Record set:
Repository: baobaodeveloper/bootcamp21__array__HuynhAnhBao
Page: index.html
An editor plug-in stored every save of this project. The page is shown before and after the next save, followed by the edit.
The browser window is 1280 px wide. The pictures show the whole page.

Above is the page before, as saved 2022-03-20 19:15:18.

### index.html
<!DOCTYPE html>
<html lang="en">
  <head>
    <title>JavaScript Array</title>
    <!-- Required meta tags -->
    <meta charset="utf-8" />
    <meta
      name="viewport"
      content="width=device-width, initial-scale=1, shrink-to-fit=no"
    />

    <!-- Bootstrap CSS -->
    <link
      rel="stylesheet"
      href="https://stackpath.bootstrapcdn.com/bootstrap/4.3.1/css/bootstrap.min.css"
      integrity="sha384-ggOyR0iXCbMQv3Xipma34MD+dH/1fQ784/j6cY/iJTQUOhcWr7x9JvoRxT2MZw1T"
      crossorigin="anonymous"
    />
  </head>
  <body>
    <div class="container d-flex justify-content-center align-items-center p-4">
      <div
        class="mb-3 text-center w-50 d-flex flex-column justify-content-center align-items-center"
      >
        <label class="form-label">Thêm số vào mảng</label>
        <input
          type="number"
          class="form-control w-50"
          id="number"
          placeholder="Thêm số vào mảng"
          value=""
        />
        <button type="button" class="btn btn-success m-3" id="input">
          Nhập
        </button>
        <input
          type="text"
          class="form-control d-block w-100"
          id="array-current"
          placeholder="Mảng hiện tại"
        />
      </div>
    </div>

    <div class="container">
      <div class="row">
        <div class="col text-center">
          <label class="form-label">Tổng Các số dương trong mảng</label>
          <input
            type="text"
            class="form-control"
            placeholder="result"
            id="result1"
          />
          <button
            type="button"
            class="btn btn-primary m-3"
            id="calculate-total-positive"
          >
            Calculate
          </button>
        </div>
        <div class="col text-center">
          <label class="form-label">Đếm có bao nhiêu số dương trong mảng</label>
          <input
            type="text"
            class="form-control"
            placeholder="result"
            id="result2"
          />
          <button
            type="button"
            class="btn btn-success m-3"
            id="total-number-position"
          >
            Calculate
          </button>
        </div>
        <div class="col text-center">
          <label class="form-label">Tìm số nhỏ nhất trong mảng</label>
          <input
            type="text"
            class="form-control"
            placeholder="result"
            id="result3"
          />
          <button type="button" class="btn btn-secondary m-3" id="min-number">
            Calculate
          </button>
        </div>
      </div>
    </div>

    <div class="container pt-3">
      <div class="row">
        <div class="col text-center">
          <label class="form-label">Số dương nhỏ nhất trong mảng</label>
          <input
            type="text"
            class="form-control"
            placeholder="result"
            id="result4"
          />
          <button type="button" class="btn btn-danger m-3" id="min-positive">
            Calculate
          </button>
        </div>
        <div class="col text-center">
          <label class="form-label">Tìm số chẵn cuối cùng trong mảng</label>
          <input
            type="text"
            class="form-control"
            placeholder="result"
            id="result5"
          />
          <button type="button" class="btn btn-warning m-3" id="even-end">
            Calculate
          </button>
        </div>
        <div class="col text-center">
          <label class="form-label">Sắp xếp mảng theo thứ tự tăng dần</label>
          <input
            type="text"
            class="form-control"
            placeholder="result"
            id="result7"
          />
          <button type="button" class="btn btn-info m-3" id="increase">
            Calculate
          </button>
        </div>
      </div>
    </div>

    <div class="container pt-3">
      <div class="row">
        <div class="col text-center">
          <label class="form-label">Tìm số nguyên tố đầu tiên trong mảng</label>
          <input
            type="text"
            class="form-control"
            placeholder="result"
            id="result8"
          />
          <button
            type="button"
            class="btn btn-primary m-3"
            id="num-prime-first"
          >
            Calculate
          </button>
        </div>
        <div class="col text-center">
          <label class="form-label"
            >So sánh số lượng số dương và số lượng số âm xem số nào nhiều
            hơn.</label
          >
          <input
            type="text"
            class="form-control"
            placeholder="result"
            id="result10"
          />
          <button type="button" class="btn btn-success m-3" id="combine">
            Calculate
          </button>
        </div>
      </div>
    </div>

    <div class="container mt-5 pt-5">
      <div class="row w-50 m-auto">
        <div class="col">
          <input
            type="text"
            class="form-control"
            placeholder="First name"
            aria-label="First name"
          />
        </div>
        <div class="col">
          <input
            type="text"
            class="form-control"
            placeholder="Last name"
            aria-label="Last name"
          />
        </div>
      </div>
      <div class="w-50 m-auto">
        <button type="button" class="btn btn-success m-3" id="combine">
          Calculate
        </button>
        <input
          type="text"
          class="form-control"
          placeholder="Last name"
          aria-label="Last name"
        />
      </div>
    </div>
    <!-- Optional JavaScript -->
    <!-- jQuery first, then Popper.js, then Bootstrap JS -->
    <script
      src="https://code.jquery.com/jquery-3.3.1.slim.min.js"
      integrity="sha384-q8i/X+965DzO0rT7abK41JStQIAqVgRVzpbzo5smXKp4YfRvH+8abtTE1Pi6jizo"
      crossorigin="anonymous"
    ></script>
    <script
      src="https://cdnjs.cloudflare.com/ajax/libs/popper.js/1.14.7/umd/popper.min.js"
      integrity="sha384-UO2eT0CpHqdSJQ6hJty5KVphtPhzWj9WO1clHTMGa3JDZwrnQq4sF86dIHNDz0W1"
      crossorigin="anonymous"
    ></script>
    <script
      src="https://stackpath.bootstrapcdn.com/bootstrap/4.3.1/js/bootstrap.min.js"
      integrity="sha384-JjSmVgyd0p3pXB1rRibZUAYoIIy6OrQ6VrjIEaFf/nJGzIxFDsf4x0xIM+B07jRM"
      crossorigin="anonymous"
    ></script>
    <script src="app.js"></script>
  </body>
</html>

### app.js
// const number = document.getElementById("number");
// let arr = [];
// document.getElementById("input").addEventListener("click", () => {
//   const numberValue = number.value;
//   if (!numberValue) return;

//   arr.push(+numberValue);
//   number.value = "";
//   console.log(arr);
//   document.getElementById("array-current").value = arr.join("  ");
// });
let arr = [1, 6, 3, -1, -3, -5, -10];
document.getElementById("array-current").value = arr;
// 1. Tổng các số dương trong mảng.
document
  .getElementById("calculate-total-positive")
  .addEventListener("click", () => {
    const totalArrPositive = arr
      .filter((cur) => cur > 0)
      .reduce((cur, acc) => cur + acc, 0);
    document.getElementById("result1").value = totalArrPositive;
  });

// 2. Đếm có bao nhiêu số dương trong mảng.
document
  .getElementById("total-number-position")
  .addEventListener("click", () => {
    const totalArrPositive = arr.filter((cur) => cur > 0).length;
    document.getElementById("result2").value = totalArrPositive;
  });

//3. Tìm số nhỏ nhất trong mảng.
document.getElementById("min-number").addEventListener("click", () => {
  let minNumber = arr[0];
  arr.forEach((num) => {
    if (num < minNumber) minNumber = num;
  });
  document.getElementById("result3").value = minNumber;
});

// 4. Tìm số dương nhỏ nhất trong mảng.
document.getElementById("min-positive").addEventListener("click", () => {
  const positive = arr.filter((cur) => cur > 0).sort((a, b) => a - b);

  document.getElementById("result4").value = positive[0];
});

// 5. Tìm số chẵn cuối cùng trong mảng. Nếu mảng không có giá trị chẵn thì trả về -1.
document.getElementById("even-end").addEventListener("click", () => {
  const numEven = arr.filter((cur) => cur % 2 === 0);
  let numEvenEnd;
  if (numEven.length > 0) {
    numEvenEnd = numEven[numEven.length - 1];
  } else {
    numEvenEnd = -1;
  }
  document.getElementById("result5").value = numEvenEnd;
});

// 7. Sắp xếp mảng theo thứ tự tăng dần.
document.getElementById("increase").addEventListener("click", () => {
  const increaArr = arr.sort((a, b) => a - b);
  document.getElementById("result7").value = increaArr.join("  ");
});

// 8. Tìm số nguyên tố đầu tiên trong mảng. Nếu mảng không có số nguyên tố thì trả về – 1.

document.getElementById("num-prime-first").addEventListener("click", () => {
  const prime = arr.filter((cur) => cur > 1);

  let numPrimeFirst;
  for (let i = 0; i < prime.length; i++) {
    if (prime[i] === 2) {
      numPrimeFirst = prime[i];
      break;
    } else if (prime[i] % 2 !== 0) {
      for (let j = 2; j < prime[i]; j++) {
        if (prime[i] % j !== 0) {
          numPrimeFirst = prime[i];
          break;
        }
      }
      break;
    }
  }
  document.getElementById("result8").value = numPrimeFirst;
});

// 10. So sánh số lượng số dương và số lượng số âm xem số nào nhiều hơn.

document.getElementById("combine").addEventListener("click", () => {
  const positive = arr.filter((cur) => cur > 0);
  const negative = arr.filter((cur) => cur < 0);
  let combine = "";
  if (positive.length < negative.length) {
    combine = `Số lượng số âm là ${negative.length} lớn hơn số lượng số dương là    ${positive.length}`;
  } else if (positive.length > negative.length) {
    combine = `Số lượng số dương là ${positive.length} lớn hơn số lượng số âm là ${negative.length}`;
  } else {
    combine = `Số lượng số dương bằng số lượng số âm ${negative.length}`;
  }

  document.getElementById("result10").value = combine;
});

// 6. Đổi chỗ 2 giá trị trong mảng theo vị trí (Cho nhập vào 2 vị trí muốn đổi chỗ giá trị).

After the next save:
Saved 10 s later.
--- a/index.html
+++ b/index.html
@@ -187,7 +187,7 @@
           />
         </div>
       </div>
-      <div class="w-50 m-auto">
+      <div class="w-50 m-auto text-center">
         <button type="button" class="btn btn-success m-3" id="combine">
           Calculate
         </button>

Your task: Using only the entries above, output the line with "số vào mảng</label>", the line with "nhiêu số dương trong mảng</label>", and all lines between them, exactly as they stand.

Task response:
        <label class="form-label">Thêm số vào mảng</label>
        <input
          type="number"
          class="form-control w-50"
          id="number"
          placeholder="Thêm số vào mảng"
          value=""
        />
        <button type="button" class="btn btn-success m-3" id="input">
          Nhập
        </button>
        <input
          type="text"
          class="form-control d-block w-100"
          id="array-current"
          placeholder="Mảng hiện tại"
        />
      </div>
    </div>

    <div class="container">
      <div class="row">
        <div class="col text-center">
          <label class="form-label">Tổng Các số dương trong mảng</label>
          <input
            type="text"
            class="form-control"
            placeholder="result"
            id="result1"
          />
          <button
            type="button"
            class="btn btn-primary m-3"
            id="calculate-total-positive"
          >
            Calculate
          </button>
        </div>
        <div class="col text-center">
          <label class="form-label">Đếm có bao nhiêu số dương trong mảng</label>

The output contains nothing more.